One of the overlooked stories heading into the offseason is the relative strength of the trade market compared to free agency. Depending on bidding wars that could develop for free agents, the best value for upgrades might come through trades.
It will probably take some time for everything to play out as general managers around the league scour both avenues and look to bolster their rosters throughout the winter. But they are likely already aware of the lack of marquee free agents.
Knowing that, let's examine some of the early trade buzz making its way around Major League Baseball.
Price is a perfect example of the quality available via the trade market as opposed to free agency. The Tampa Bay Rays star is a proven ace who is capable of headlining a rotation, as illustrated by his 3.19 career ERA and 2012 Cy Young Award. No free-agent starter can match him.
The Rays know that too. Ken Rosenthal of FOX Sports reports that Price is available with two years left of club control, but Tampa Bay is unsurprisingly expecting a large return. Yet he still lists eight different teams looking at the Tampa ace, including the Boston Red Sox and St. Louis Cardinals:
The Rays’ biggest obstacle, as they entertain offers for Price, might be their own expectations—they surely will want to beat their return for Shields, and not by a little. In the end, they might need to accept less than what they envision, just as a suitor might need to give more.
If either of the World Series teams from 2013 end up landing Price, they will immediately become the clear favorite to win the title heading into next season. So that gives other front offices even more incentive to build the best package possible in order to add the dominant left-hander to their rotation.
Teams that miss out on Price could turn their attention to Samardzija—that is, if the Arizona Diamondbacks aren't able to deal for him first. Buster Olney of ESPN reports that the Chicago Cubs have to make a decision about the starter, and Arizona is one team that has already checked in on his status:
Samardzija is an intriguing option because of his high strikeout rate. He's struck out more than a batter per inning since shifting to the rotation before the 2012 season, but slightly improved control and doing a better job of keeping the ball in the park would allow him to take his game to the next level.
Teams around the league understand his potential and probably see a pitcher who can greatly exceed his current trade value. As a result, it will be interesting to see what type of market develops for him, especially if talks between the Diamondbacks and Cubs don't reach a quick conclusion.

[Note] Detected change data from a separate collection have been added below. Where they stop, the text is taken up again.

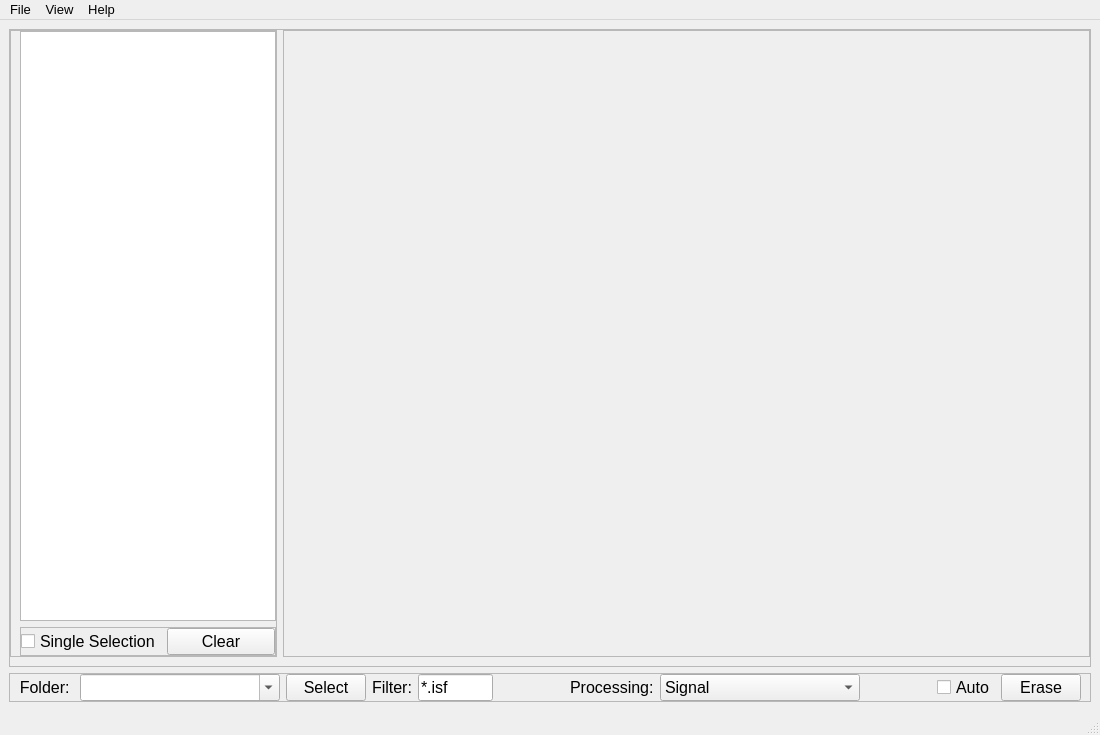
Old version of the form PyTec.ui in the repository salinsalins/Tectronix.
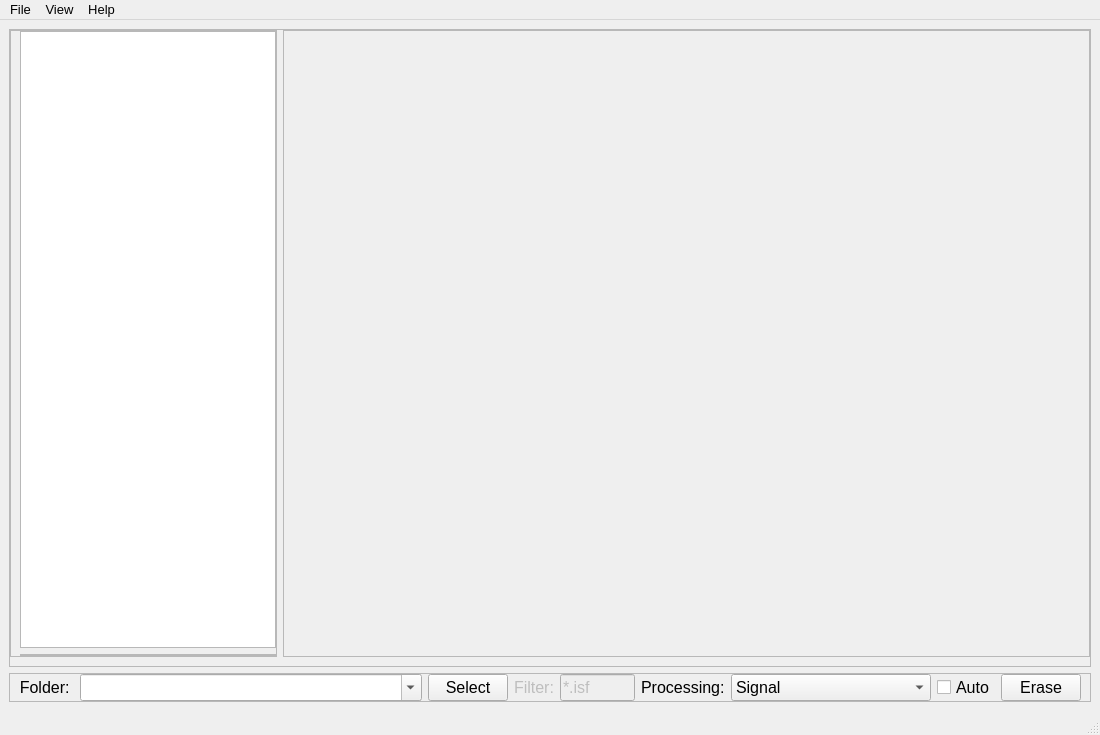
New version of the form.

Diff of the .ui file:
```diff
--- a/PyTec.ui
+++ b/PyTec.ui
@@ -116,20 +116,6 @@
              <property name="bottomMargin">
               <number>0</number>
              </property>
-             <item>
-              <widget class="QCheckBox" name="checkBox_2">
-               <property name="text">
-                <string>Single Selection</string>
-               </property>
-              </widget>
-             </item>
-             <item>
-              <widget class="QPushButton" name="pushButton_3">
-               <property name="text">
-                <string>Clear</string>
-               </property>
-              </widget>
-             </item>
             </layout>
            </widget>
           </item>
@@ -286,6 +272,9 @@
        </item>
        <item>
         <widget class="QLabel" name="label">
+         <property name="enabled">
+          <bool>false</bool>
+         </property>
          <property name="sizePolicy">
           <sizepolicy hsizetype="Fixed" vsizetype="Preferred">
            <horstretch>0</horstretch>
@@ -299,6 +288,9 @@
        </item>
        <item>
         <widget class="QLineEdit" name="lineEdit">
+         <property name="enabled">
+          <bool>false</bool>
+         </property>
          <property name="sizePolicy">
           <sizepolicy hsizetype="Maximum" vsizetype="Preferred">
            <horstretch>0</horstretch>
@@ -331,19 +323,6 @@
          </property>
         </widget>
        </item>
-       <item>
-        <spacer name="horizontalSpacer">
-         <property name="orientation">
-          <enum>Qt::Horizontal</enum>
-         </property>
-         <property name="sizeHint" stdset="0">
-          <size>
-           <width>40</width>
-           <height>20</height>
-          </size>
-         </property>
-        </spacer>
-       </item>
        <item>
         <widget class="QLabel" name="label_2">
          <property name="sizePolicy">
@@ -388,19 +367,6 @@
          </item>
         </widget>
        </item>
-       <item>
-        <spacer name="horizontalSpacer_2">
-         <property name="orientation">
-          <enum>Qt::Horizontal</enum>
-         </property>
-         <property name="sizeHint" stdset="0">
-          <size>
-           <width>40</width>
-           <height>20</height>
-          </size>
-         </property>
-        </spacer>
-       </item>
        <item>
         <widget class="QCheckBox" name="checkBox">
          <property name="text">
```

A potential deal for Tulowitzki has two distinct sides. The positive outlook is that he's an elite offensive shortstop who is capable of maintaining a high average and hitting 30 homers. The downside is a massive contract and injury issues in recent years.
Rick Hummel of The St. Louis Post-Dispatch reports that the Cardinals will look outside of the organization to upgrade a major weakness at shortstop this offseason. Tulowitzki's name has come up in the past, and it will again, but it all comes down to that risk-and-reward scenario:
The Rockies would want a top-flight young pitcher, a lefthanded-hitting first baseman/outfielder and another prospect for him and the Cardinals probably could comply in each category, but does the reward outweigh the risk?
In the past, the Cardinals have inquired about the 29-year-old Tulowitzki and also Asdrubal Cabrera of Cleveland, Elvis Andrus of Texas and Alexei Ramirez of the Chicago White Sox.
It's unclear if the Colorado Rockies would consider making a blockbuster deal to move Tulowitzki, but he's a player that would bolster an already solid Cardinals roster. Still, St. Louis shouldn't go all in on him because of his inability to stay healthy over the past two seasons.